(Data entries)
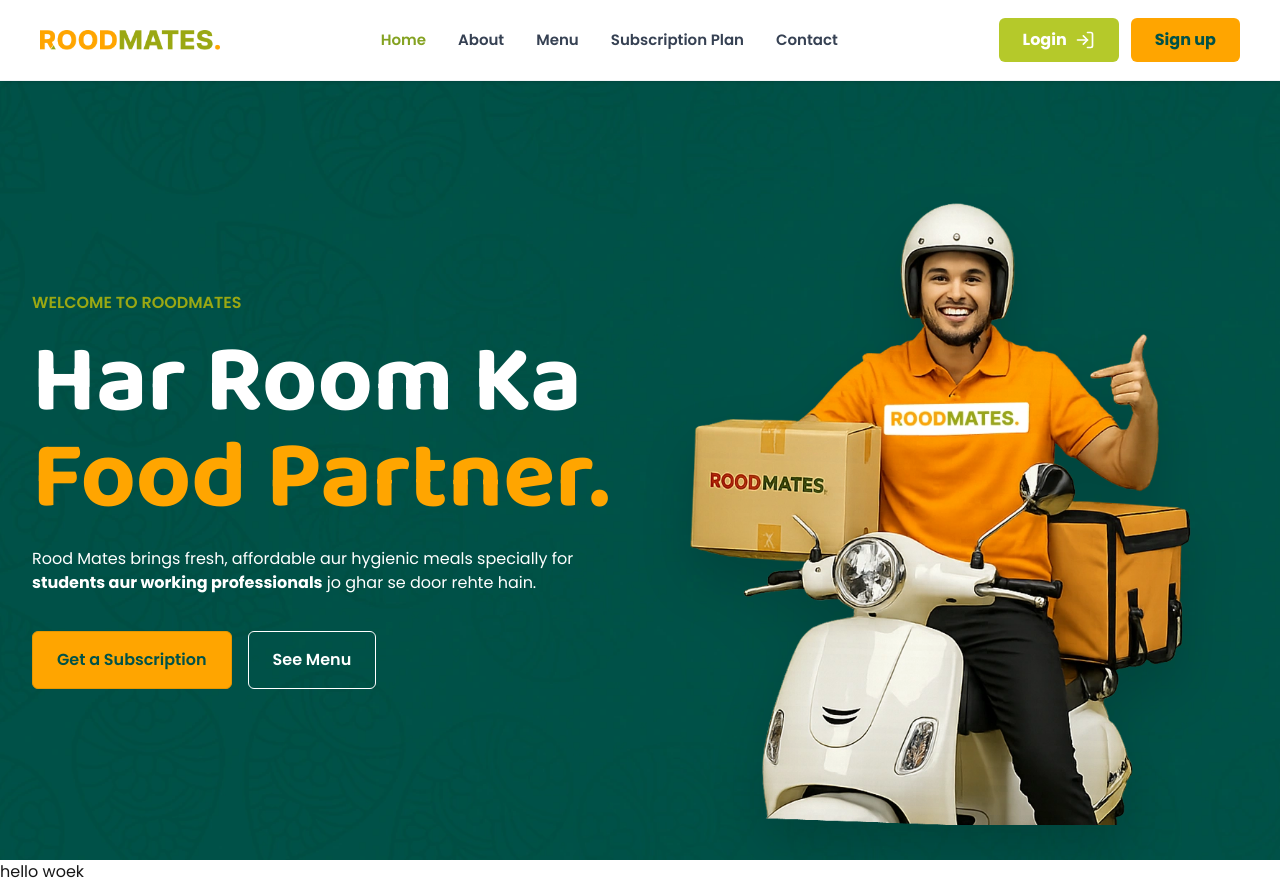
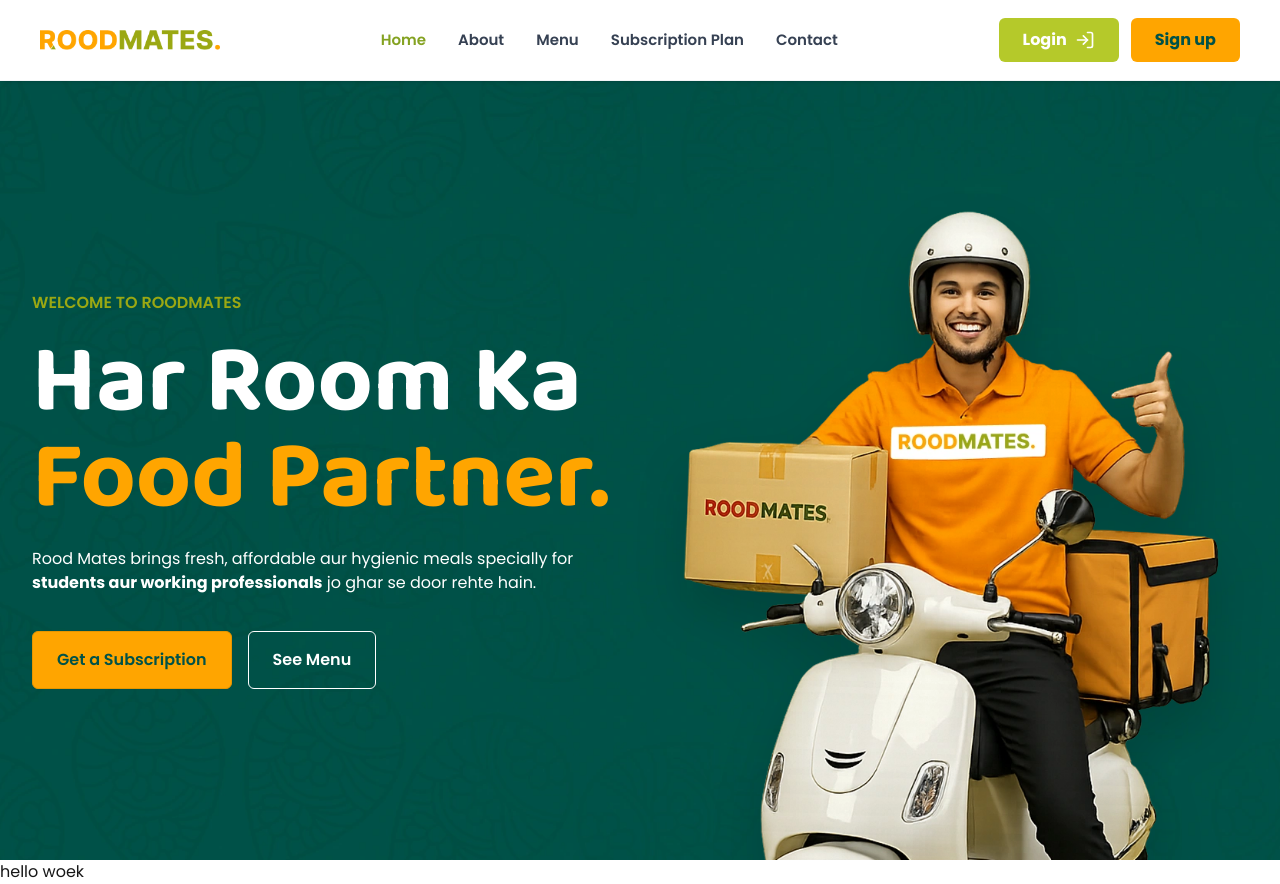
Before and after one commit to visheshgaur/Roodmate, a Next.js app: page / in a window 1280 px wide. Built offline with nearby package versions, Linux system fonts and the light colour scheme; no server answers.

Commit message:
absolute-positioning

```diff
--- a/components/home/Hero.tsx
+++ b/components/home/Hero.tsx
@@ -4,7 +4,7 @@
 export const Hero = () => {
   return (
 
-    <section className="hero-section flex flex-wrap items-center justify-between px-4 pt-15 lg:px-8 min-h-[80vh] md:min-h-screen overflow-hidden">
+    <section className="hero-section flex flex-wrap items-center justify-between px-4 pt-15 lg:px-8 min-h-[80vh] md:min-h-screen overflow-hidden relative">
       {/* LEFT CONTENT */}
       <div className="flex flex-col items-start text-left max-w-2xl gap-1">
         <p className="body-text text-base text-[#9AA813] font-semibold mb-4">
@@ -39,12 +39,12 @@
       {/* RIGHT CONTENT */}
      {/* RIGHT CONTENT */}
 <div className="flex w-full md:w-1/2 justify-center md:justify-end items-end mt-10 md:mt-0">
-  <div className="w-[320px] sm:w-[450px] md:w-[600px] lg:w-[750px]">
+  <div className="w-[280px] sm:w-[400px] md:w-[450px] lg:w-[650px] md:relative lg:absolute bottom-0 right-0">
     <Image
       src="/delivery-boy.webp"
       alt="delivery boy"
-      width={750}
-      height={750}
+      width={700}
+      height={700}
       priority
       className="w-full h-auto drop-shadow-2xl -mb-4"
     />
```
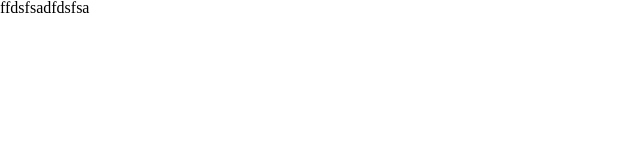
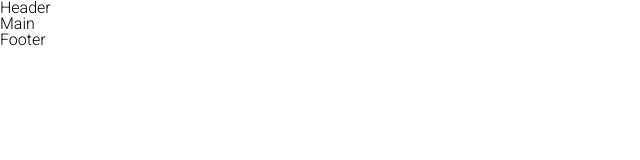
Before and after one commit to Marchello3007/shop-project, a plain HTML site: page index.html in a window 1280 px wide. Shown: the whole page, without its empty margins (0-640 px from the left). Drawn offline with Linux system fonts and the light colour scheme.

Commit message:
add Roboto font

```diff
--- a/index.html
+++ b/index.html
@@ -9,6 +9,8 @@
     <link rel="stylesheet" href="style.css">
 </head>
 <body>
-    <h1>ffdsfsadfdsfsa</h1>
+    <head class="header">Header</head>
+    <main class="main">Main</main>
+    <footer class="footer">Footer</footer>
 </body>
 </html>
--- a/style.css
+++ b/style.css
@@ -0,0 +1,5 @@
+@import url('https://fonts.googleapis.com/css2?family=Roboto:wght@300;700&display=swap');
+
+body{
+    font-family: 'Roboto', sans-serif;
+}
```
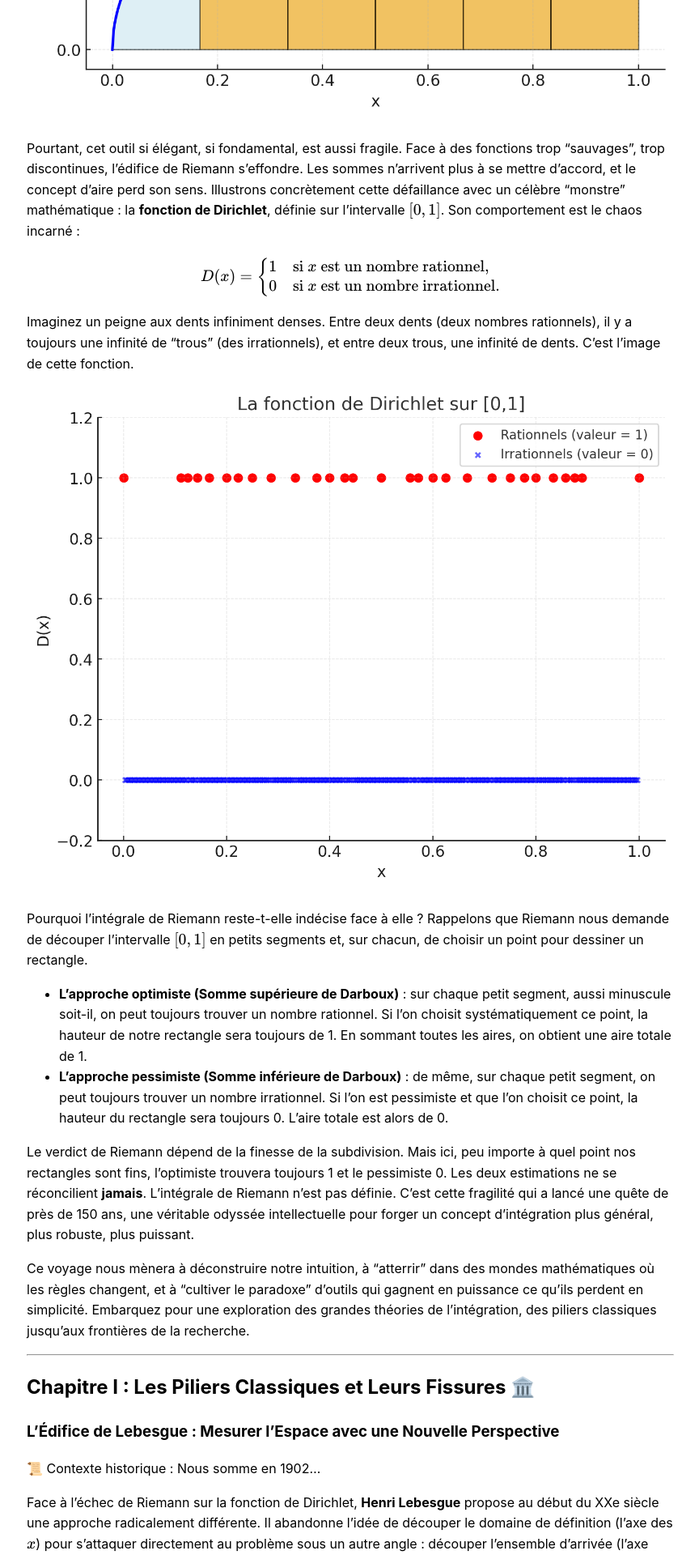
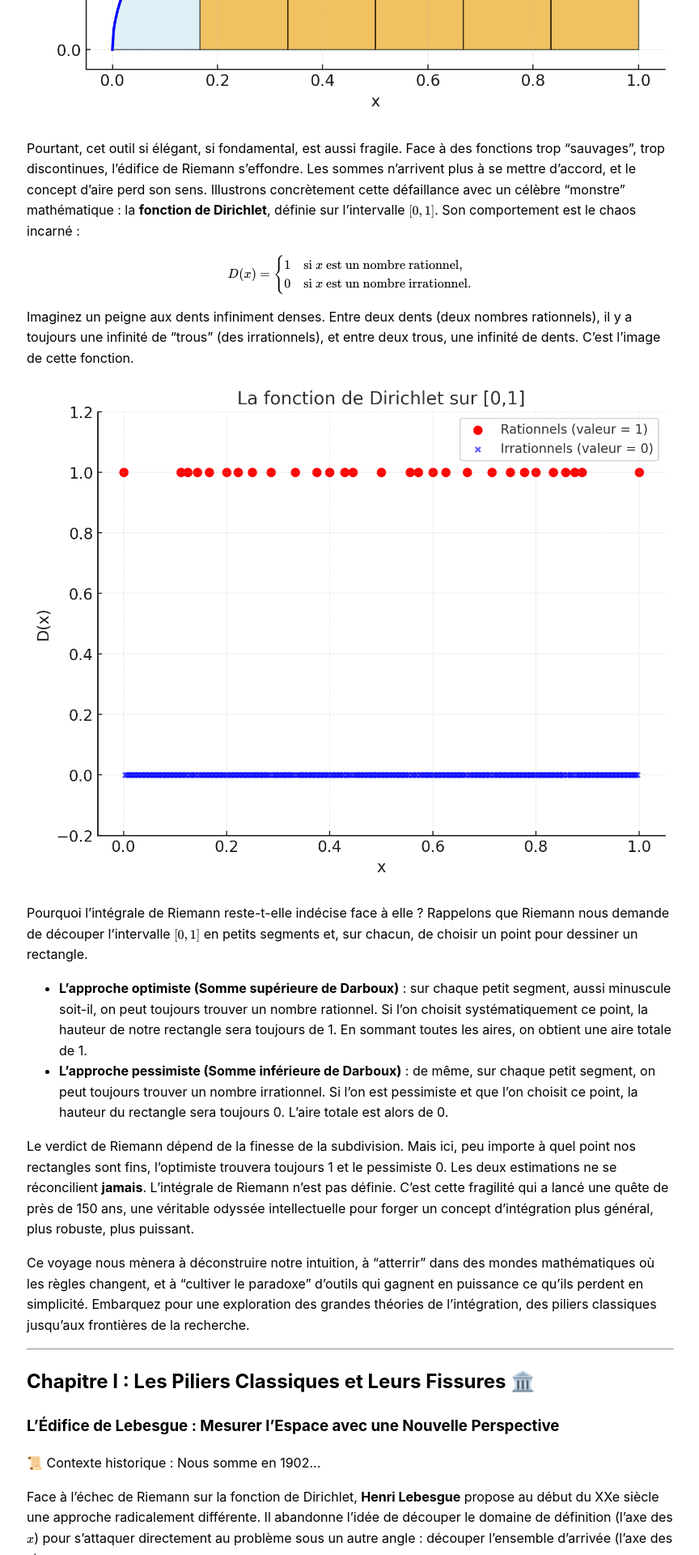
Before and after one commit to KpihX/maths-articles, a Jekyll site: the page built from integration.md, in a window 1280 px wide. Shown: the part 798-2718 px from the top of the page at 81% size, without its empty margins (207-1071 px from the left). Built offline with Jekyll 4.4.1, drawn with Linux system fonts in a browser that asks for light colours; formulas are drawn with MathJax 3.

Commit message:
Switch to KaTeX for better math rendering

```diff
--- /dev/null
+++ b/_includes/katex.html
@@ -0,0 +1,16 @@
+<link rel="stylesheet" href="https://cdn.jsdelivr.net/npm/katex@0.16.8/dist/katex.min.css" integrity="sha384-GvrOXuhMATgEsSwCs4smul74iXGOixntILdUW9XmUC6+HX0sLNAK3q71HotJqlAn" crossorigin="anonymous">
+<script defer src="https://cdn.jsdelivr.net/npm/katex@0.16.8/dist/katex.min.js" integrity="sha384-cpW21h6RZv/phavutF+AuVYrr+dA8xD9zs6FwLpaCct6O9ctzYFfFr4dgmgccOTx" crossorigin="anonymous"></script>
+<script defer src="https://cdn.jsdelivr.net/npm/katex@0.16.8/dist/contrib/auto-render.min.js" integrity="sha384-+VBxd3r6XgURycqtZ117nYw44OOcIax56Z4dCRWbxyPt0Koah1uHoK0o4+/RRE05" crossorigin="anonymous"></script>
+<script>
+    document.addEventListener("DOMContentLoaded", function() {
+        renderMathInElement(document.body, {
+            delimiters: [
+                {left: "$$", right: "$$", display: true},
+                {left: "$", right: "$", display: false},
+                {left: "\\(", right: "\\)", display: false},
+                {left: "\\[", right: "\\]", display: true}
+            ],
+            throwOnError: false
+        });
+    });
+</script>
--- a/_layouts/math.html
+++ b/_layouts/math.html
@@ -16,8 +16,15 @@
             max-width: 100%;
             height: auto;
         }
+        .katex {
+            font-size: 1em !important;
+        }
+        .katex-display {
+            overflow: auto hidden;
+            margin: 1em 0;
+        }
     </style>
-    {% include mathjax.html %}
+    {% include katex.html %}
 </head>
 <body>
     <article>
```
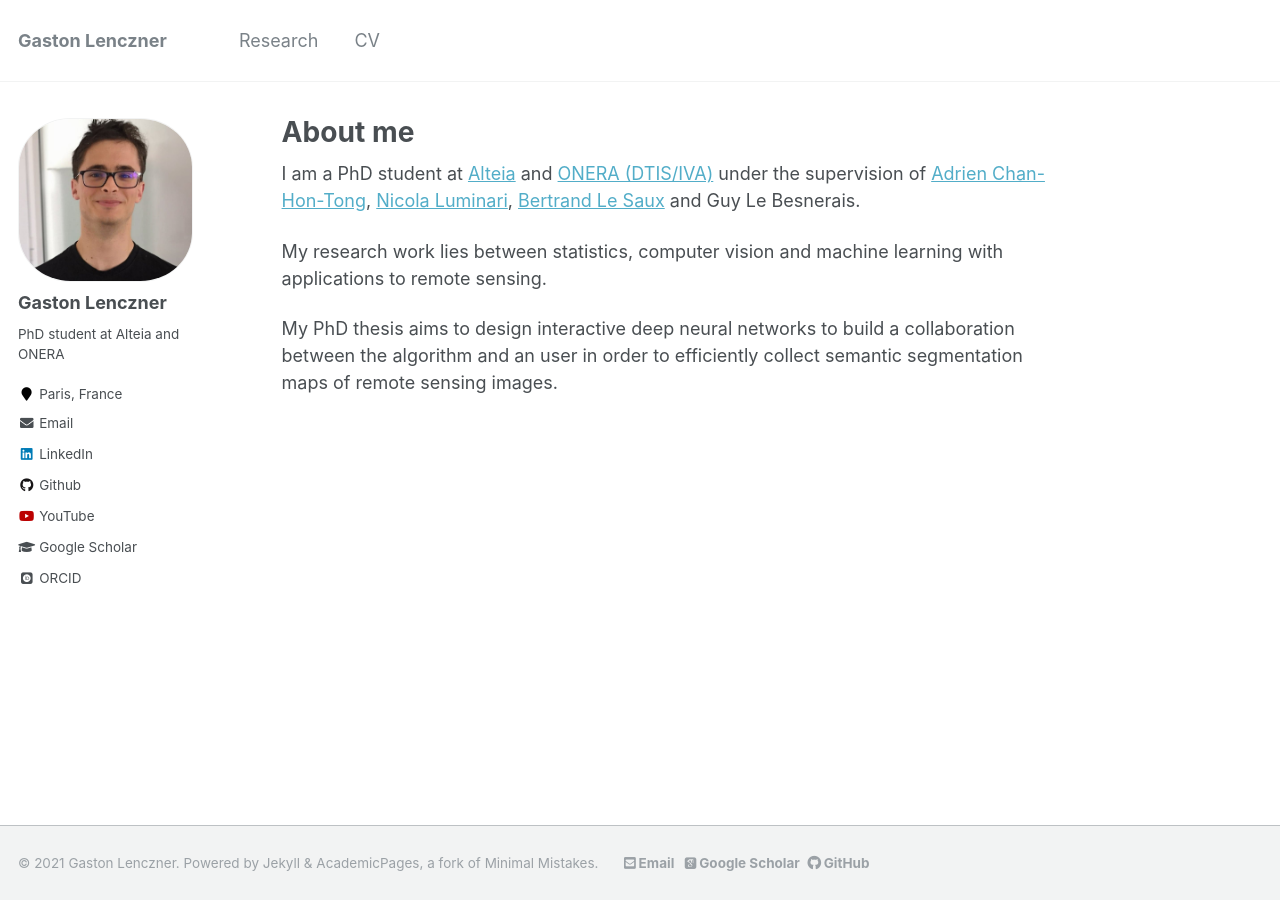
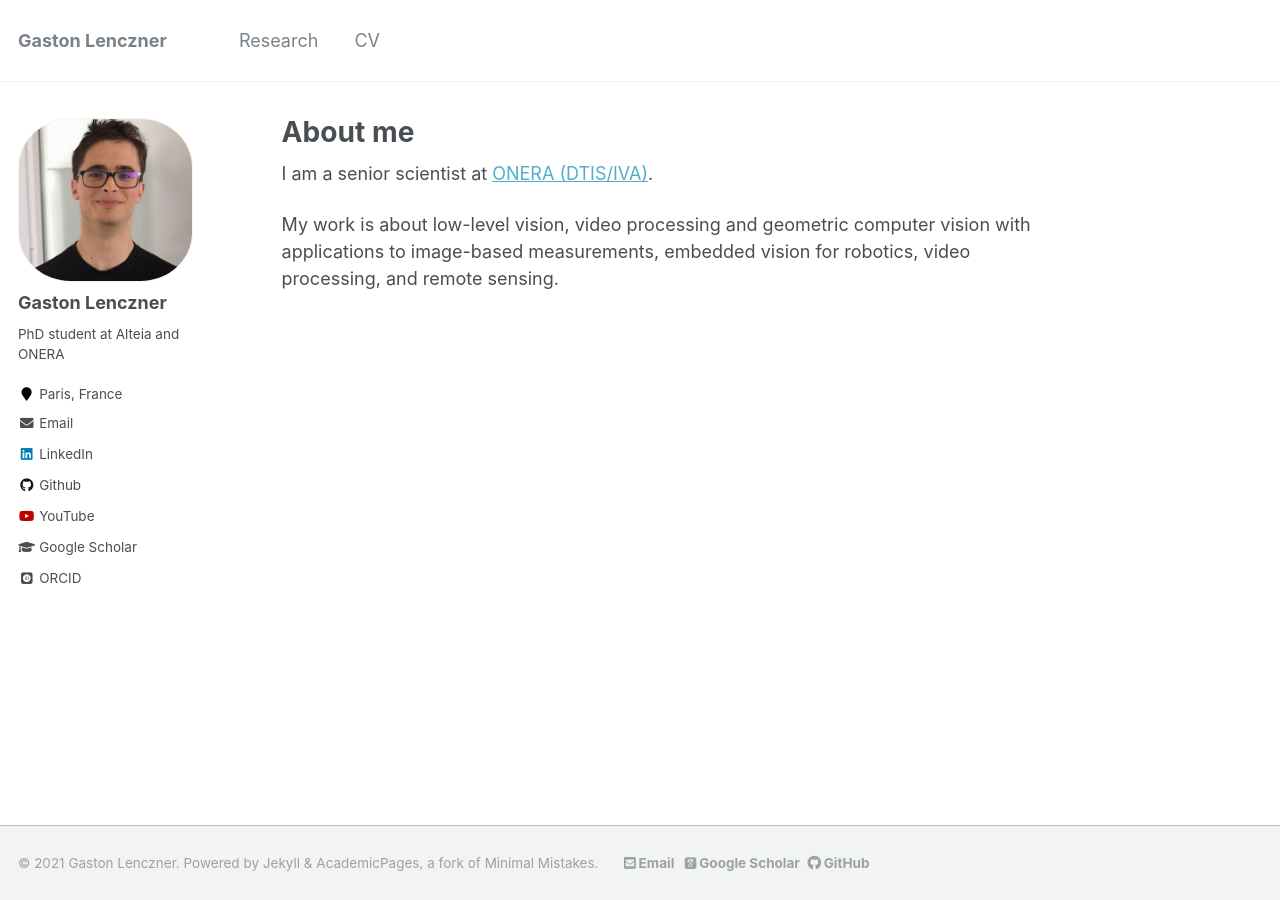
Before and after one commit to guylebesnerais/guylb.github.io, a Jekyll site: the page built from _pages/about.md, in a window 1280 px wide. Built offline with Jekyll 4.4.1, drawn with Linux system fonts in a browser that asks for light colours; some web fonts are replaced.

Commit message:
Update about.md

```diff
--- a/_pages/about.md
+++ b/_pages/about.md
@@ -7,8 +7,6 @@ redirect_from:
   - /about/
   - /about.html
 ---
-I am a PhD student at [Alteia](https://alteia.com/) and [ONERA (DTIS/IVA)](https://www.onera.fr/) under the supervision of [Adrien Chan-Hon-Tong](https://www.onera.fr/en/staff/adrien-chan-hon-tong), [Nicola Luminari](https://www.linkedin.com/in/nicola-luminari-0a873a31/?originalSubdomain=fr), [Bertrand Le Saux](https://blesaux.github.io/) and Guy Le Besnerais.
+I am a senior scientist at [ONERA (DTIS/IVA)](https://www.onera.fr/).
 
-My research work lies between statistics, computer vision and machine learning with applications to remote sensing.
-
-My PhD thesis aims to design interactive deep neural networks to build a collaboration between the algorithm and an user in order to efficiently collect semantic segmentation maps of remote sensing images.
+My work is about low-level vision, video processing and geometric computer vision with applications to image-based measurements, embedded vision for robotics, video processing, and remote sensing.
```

[TASK]:
Which of the lines above hold the string "body"? Copy each one.

[TASK OUTPUT]:
         <p className="body-text text-base text-[#9AA813] font-semibold mb-4">
 <body>
 </body>
+body{
+        renderMathInElement(document.body, {
 <body>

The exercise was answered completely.